Sunday, September 25, 2016



Andras Angyal was an American-Hungarian psychiatrist who died in 1960, the same year I started my career as a psychologist at Johns Hopkins  hospital. Now At 83 my mind returns to this forgotten genius who I only knew through his writing as a student while a graduate student at Harvard.
Late at night, awake in my "segmented sleep" cycle, my thoughts about the events of my past life somehow bring him to mind. Before I tell you of those thoughts I want to quote a succinct summary of his ideas from Wikipedia.
"Angyal ... coined the word biosphere. The word refers to both the individual and the environment, 'not as interacting parts, not as constituents which have independent existence, but as aspects of a single reality which can be separated only by abstraction.'[...]
The biosphere is seen as a system of interlocking systems so arranged that any given sub-system of the biosphere is both the container of lesser systems and the contained of a greater system or systems. The interplay of the interlocking systems creates a tension which gives rise to the energy, which is available to the personality. Moreover, the biosphere as a whole is characterized by a fundamental polarity which gives rise to its most fundamental energy. This polarity arises from the fact that the environment pulls in one direction and the organism in the other.
To these fundamental yet opposed pulls of the biosphere, Angyal has given the names of autonomy and homonomy, respectively. Autonomy is the relatively egoistic pole of the biosphere: it represents the tendency to advance one's interests by mastering the environment, by asserting oneself, so to speak, as a separate being. Homonomy is the relatively 'selfless' pole of the biosphpere: it is the tendency to fit oneself to the environment by willingly subordinating oneself to something that one perceives as larger than the individual self. In place of the words autonomy and homonomy, Angyal has also used the terms self-determination and self-surrender to describe these opposing yet co-operating directional trends of the biosphere, and he has felicitously summed up the individual's relationship to them with the remark that, 'the human being comports himself as if he were a whole of an intermediate order'"
As I review my own life, I now clearly see that there are ego-driven periods as well as those self-surrender or homonomy periods. Moreover, as Angyal described, these very distinct functions are like those Gestalt illusions which can 'flip' back and forth, where you experience one side of your personality without conscious awareness of the other.
These are not necessarily 'good vs bad' experiences as commonly judged by others.For some of the ego moments are positive and others negative; and some of the selfless periods display either good or bad behaviors. But I see my most secret and undeniably bad actions as a part of my self which can succumb to that conscious state in which I am a selfless and admiral part of the larger society.
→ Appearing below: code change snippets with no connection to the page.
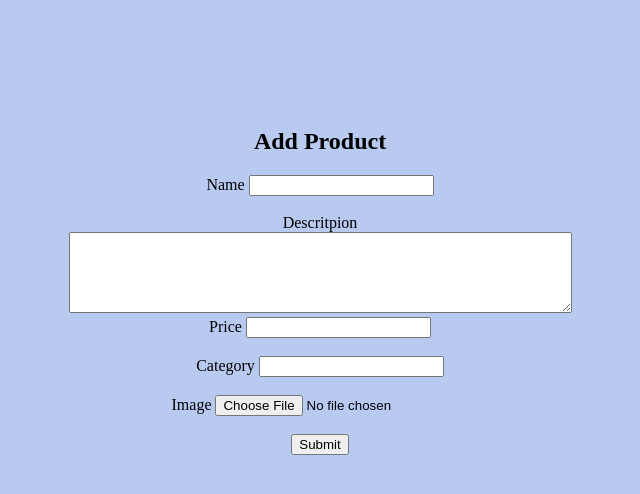
After one commit to lianahasan/Techeria, a Django app: page /addproduct in a window 1280 px wide. The commit adds this page. Shown: the top 494 px of the page, without its empty margins (320-960 px from the left). Run offline with Django 3.2, Linux system fonts and the light colour scheme; parts of the project's set-up code (start-up, migrations or seed data) failed here and were passed over.

Commit message:
Adding product page

```diff
--- a/techeria_controller/techeria_app/admin.py
+++ b/techeria_controller/techeria_app/admin.py
@@ -1,7 +1,8 @@
 from django.contrib import admin
 
 # Register your models here.
-from techeria_app.models import Products,BuyerModel
+from techeria_app.models import Products,BuyerModel, SellerModel
 
 admin.site.register(Products)
 admin.site.register(BuyerModel)
+admin.site.register(SellerModel)
--- a/techeria_controller/techeria_app/views.py
+++ b/techeria_controller/techeria_app/views.py
@@ -1,8 +1,10 @@
 from django.db.models.fields import NullBooleanField
+from django.forms.fields import ImageField
 from django.http import response
 from django.shortcuts import redirect, render
 from techeria_app.models import BuyerModel, SellerModel, Products, Laptops,Smartphone
 from django.contrib.auth.models import User, auth
+
 
 from django.contrib import messages
 
@@ -61,47 +63,6 @@ def productInfo(request, i):
     }
     return render(request, 'productInfo.html', context)
 
-def registration(request):
-
-
-    if request.method == 'POST':
-        first_name = request.POST ['First_Name']
-        last_name = request.POST ['Last_Name']
-        date_of_birth = request.POST ['Date_of_Birth']
-        email = request.POST ['Email_Id']
-        mobile_number = request.POST ['Mobile_Number']
-        address = request.POST['Address']
-        user_name = request.POST['Username']
-        city = request.POST ['City']
-        state = request.POST ['State']
-        zip_code = request.POST ['Zip_Code']
-        country = request.POST ['Country']
-        password = request.POST ['Password']
-        confirm_password = request.POST ['Confirm_Password']
-        category = request.POST.get ('kk')
-
-        buyer = BuyerModel()
-        seller = SellerModel()
-
-
-
-
-
-
-
-# Create your views here.
-def index(request):
-    product = Products.objects.all()
-    context = {
-        'product': product
-    }
-    return render(request, 'index.html', context)
-
-def about(request):
-    return render(request, 'about.html')
-
-def contact(request):
-    return render(request, 'contact.html')
 
 def watch(request):
     return render(request, 'watch.html')
@@ -109,14 +70,6 @@ def watch(request):
 def loginpage(request):
     return render(request, 'loginpage.html')
 
-def cart(request):
-    return render(request, 'cart.html')
-
-def checkout(request):
-    return render(request, 'checkout.html')
-
-def registration(request):
-    return render(request, 'registration.html')
 
 def search(request):
     q = request.GET['q']
@@ -174,7 +127,7 @@ def registration(request):
                     buyer.country=country
                     user = User.objects.create_user(username=username, password=password, email=email, first_name=first_name, last_name=last_name, is_staff = "True")
                     buyer.save()
-                    user.save()
+
                     return redirect("loginpage")
 
                 elif category == "Seller":
@@ -192,7 +145,7 @@ def registration(request):
                     seller.country=country
                     user = User.objects.create_user(username=username, password=password, email=email, first_name=first_name, last_name=last_name)
                     seller.save()
-                    user.save()
+
                     return redirect("loginpage")
                 else:
                     messages.info(request, "Something goes wrong")
@@ -231,27 +184,15 @@ def loginpage(request):
         if category == "Seller":
             if user is not None and not user.is_staff:
                 auth.login(request, user)
-                return redirect("seller")
+                return redirect("/")
             else:
                 messages.info(request, 'Check your credentials')
-                return redirect("loginpage")
+                return render(request, 'loginpage.html')
+
+
 
     else:
         return render(request, 'loginpage.html')
-
-
-
-
-
-
-
-
-
-
-
-
-
-
 
 
 
@@ -268,5 +209,31 @@ def logout(request):
     auth.logout(request)
     return render(request, 'index.html')
 
-def seller(request):
-    return render(request, 'seller.html')
+def addproduct(request):
+    return render(request, 'addproduct.html')
+
+
+def addproduct(request):
+    if request.method == 'POST':
+        name = request.POST.get('name')
+        description = request.POST.get('description')
+        price = request.POST.get('price')
+        category = request.POST.get('category')
+        if len(request.FILES) != 0:
+            image = request.FILES.get('myimage')
+        p = Products()
+        if name != "":
+            p.name = name
+            p.description=description
+            p.price=price
+            p.category=category
+            if len(request.FILES) != 0:
+                p.image=image
+
+            p.save()
+            return render(request, 'index.html')
+        else:
+            return render(request, 'addproduct.html')
+
+    else:
+        return render(request, 'addproduct.html')
--- a/techeria_controller/techeria_controller/urls.py
+++ b/techeria_controller/techeria_controller/urls.py
@@ -35,5 +35,5 @@ urlpatterns = [
     path('search', views.search, name='search'),
     path('p/<int:i>/', views.productInfo, name='p'),
     path('logout', views.logout, name='logout'),
-    path('seller', views.seller, name='seller'),
+    path('addproduct', views.addproduct, name='addproduct'),
 ] + static(settings.MEDIA_URL, document_root=settings.MEDIA_ROOT)
--- /dev/null
+++ b/techeria_controller/templates/addproduct.html
@@ -0,0 +1,78 @@
+
+<!DOCTYPE html>
+<html>
+
+<head>
+    <title>Seller Page</title>
+
+</head>
+
+<style>
+    body{
+       background-color: #B9CAF1
+    }
+
+    body{
+        margin-top: 10%
+    }
+    .mk {
+
+        height: 200px;
+
+
+
+    }
+
+</style>
+
+<body style="text-align: center;">
+
+
+
+
+<section class="section">
+    <div class="container">
+        <div class="row justify-content-center">
+            <div class="col-md-8">
+                <div class="card">
+                    <div class="card-header">
+                        <h2 class="fw-bold">Add Product</h2>
+                    </div>
+                    <div class="card-body">
+                        <form action="" method="POST" enctype="multipart/form-data">
+                            {% csrf_token %}
+                            <div class="mb-3">
+                                <label for="" class="form-label">Name</label>
+                                <input type="text" Required name="name" class="form-control">
+                            </div>
+                            <br>
+                            <div class="mb-3">
+                                <label for="" class="mk">Descritpion</label>
+                                <br>
+                                <textarea rows = "5" cols = "60" name = "description">
+                                </textarea>
+                            <br>
+                            <div class="mb-3">
+                                <label for="" class="form-label">Price</label>
+                                <input type="text" Required name="price" class="form-control">
+                            </div>
+                            <br>
+                            <div class="mb-3">
+                                <label for="" class="form-label">Category</label>
+                                <input type="text" Required name="category" class="form-control">
+                            </div>
+                            <br>
+                             <div class="mb-3">
+                                <label for="" class="form-label">Image</label>
+                                <input type="file" Required name="myimage" class="form-control">
+                            </div>
+                            <br>
+                            <input type="submit" value="Submit">
+                        </form>
+                    </div>
+                </div>
+            </div>
+        </div>
+    </div>
+</section>
+</body>
--- a/techeria_controller/templates/index.html
+++ b/techeria_controller/templates/index.html
@@ -104,10 +104,14 @@
               <div class = "dropdown" >
               <button class="dropbtn"><i class="glyphicon glyphicon-user" style="font-size:25px"></i></button>
               <div class="dropdown-content">
-                {% if user.is_authenticated %}
+                {% if user.is_authenticated and not user.is_staff %}
                 <a href="#">Hello, {{user.first_name}}</a>
                 <a href="{% url 'logout' %}">Logout</a>
+                <a href="{% url 'addproduct' %}">Add product</a>
 
+                {% elif user.is_authenticated %}
+                <a href="#">Hello, {{user.first_name}}</a>
+                <a href="{% url 'logout' %}">Logout</a>
                 {% else %}
 
                 <a href="{% url 'loginpage' %}">Login</a>
--- a/techeria_controller/templates/seller.html
+++ /dev/null
@@ -1 +0,0 @@
-<p>This is the seller page</p>
```
Also changed, not shown: techeria_controller/techeria_app/models.py (+1 -6 lines), techeria_controller/media/images/apple.jpg (added), techeria_controller/media/images/apple14.jpg (added), techeria_controller/media/images/apple14_jCTTir9.jpg (added), techeria_controller/media/images/apple14_n6CFBOe.jpg (added), techeria_controller/media/images/apple14_pkZ2rAm.jpg (added), techeria_controller/media/images/apple_INreBpN.jpg (added), techeria_controller/media/images/apple_tH4d86h.jpg (added), techeria_controller/techeria_app/migrations/0016_myproducts.py (added), techeria_controller/techeria_app/migrations/0017_alter_myproducts_image.py (added), techeria_controller/techeria_app/migrations/0018_alter_myproducts_image.py (added), techeria_controller/techeria_app/migrations/0019_alter_myproducts_image.py (added), techeria_controller/techeria_app/migrations/0020_alter_myproducts_category.py (added), techeria_controller/techeria_app/migrations/0021_alter_products_category.py (added).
When it is possible, as you scan over your past thoughts and actions, especially those you keep most secret from view, you may discover a more unified, larger picture of yourself. There is then a relief of the tension between opposite views, and according to that wise psychiatrist I never met, there remains a holistic unified vision of a peaceful self.